• _What to work on_:
Work out how many lines in this listing hold the word "Studio", and give the number with nothing added.

------

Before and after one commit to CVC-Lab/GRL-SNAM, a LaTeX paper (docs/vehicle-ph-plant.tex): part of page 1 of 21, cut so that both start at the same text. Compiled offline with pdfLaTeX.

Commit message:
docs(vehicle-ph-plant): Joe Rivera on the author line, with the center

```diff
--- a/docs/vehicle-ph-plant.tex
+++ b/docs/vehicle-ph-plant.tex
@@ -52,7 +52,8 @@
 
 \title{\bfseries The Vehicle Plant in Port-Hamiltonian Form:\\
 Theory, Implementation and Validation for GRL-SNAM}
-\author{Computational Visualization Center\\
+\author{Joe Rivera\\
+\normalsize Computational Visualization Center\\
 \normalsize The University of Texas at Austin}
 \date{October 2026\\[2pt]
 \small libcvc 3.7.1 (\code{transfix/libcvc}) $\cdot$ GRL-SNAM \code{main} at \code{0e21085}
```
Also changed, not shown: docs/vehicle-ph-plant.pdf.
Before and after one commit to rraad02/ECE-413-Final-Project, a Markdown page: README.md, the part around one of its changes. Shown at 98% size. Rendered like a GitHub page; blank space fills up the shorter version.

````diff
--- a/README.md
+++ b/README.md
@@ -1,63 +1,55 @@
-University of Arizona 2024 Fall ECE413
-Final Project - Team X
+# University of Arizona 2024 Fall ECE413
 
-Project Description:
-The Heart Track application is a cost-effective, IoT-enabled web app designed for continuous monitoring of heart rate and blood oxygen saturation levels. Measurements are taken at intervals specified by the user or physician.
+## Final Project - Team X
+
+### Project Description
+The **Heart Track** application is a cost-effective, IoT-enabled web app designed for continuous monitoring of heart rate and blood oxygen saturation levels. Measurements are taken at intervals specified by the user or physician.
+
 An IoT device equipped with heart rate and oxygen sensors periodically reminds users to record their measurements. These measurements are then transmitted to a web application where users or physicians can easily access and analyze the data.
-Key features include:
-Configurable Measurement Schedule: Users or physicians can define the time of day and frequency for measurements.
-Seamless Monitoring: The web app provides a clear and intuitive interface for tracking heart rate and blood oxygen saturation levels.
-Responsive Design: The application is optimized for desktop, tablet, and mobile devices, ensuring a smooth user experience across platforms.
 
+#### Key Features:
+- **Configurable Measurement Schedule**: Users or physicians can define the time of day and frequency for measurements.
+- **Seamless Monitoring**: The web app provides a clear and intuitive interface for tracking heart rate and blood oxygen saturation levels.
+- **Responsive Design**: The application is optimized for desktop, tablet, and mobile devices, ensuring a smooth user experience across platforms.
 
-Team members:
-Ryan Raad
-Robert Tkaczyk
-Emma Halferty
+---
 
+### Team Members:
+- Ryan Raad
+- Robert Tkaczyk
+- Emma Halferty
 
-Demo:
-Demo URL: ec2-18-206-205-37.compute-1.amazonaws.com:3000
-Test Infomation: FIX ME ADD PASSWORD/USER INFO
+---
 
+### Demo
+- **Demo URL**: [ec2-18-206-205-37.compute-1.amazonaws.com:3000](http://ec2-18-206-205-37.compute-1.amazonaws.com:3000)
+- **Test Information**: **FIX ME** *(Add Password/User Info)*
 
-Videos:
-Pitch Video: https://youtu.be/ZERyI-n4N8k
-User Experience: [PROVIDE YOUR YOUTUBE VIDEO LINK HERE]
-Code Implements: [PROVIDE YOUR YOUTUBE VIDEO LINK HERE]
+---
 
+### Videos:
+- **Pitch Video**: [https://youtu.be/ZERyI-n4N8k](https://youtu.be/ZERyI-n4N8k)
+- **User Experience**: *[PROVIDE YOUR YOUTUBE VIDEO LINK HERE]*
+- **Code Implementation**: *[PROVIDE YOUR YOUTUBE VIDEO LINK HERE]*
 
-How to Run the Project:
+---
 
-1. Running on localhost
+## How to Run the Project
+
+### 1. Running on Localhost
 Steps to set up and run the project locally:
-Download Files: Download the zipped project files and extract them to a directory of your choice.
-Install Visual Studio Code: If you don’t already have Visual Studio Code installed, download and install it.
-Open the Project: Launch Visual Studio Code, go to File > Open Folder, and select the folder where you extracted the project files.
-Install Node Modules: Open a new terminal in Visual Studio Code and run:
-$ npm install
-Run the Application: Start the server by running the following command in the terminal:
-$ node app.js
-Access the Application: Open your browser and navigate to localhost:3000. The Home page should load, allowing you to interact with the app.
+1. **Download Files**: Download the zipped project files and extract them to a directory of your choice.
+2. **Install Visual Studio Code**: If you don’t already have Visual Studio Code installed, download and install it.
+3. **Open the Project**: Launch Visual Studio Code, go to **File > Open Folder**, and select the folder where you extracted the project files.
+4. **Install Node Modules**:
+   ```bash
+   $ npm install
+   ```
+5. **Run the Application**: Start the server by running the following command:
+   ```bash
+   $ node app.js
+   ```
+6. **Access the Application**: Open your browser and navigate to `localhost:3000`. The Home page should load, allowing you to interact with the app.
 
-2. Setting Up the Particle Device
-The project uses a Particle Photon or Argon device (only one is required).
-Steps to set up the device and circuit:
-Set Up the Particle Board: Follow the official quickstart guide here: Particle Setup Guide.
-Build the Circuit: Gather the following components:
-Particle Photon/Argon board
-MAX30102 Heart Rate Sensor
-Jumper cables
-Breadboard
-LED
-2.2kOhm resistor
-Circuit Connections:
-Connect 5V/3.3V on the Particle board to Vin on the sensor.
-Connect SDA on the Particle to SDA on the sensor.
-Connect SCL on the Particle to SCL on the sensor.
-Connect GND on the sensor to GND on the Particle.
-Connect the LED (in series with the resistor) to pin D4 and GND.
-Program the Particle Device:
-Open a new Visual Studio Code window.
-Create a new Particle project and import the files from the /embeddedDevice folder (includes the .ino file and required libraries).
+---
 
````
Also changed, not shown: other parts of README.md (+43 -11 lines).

------

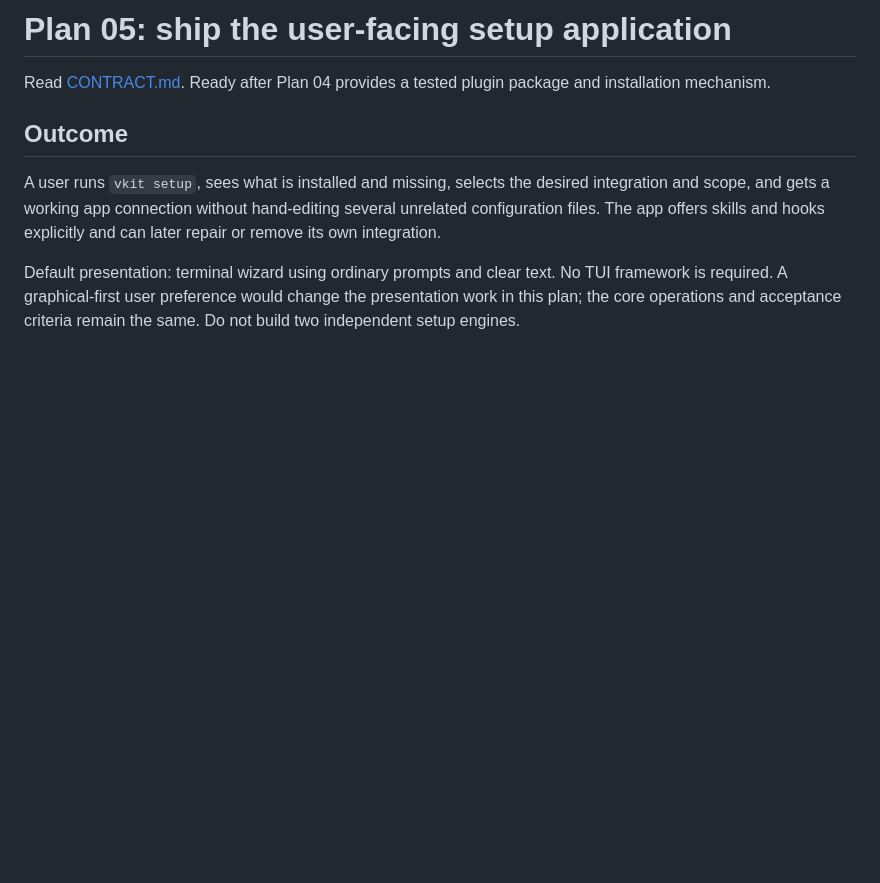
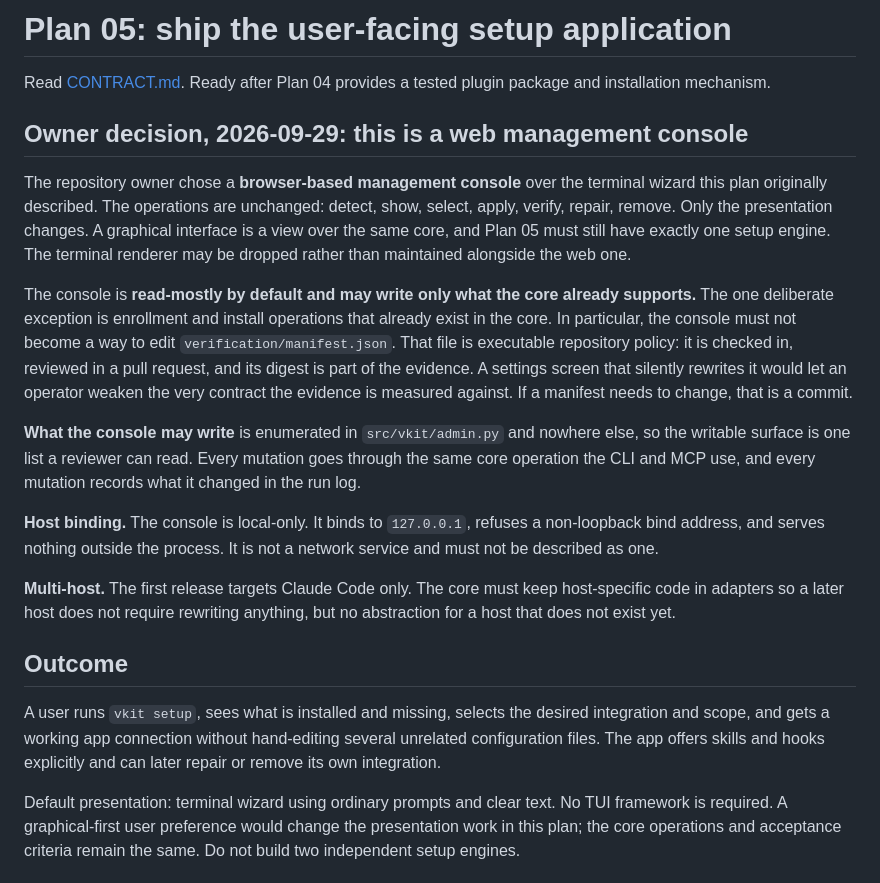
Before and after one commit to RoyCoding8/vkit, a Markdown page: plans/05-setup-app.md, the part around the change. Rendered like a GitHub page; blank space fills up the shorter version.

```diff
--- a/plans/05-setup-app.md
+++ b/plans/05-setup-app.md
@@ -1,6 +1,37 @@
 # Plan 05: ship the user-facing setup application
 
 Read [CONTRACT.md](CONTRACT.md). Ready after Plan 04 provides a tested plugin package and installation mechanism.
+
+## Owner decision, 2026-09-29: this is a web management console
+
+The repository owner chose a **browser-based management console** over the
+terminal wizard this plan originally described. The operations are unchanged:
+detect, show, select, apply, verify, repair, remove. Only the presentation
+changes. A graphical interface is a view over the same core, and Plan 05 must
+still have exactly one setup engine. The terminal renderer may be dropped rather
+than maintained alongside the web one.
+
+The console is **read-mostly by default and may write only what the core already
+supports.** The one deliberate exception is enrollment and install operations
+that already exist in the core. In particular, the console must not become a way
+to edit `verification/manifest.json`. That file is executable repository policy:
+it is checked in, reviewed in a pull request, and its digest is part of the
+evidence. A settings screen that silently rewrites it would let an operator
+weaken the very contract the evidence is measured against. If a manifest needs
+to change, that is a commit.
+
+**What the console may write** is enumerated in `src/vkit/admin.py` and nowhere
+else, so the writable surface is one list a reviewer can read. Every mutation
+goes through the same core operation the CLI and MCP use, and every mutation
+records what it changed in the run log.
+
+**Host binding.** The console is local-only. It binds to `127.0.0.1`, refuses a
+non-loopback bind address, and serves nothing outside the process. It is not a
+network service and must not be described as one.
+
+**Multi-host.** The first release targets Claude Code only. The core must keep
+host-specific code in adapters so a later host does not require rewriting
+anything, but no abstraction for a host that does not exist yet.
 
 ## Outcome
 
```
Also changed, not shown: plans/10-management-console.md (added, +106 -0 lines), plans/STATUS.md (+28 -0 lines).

------

• _Solution to this task_:
6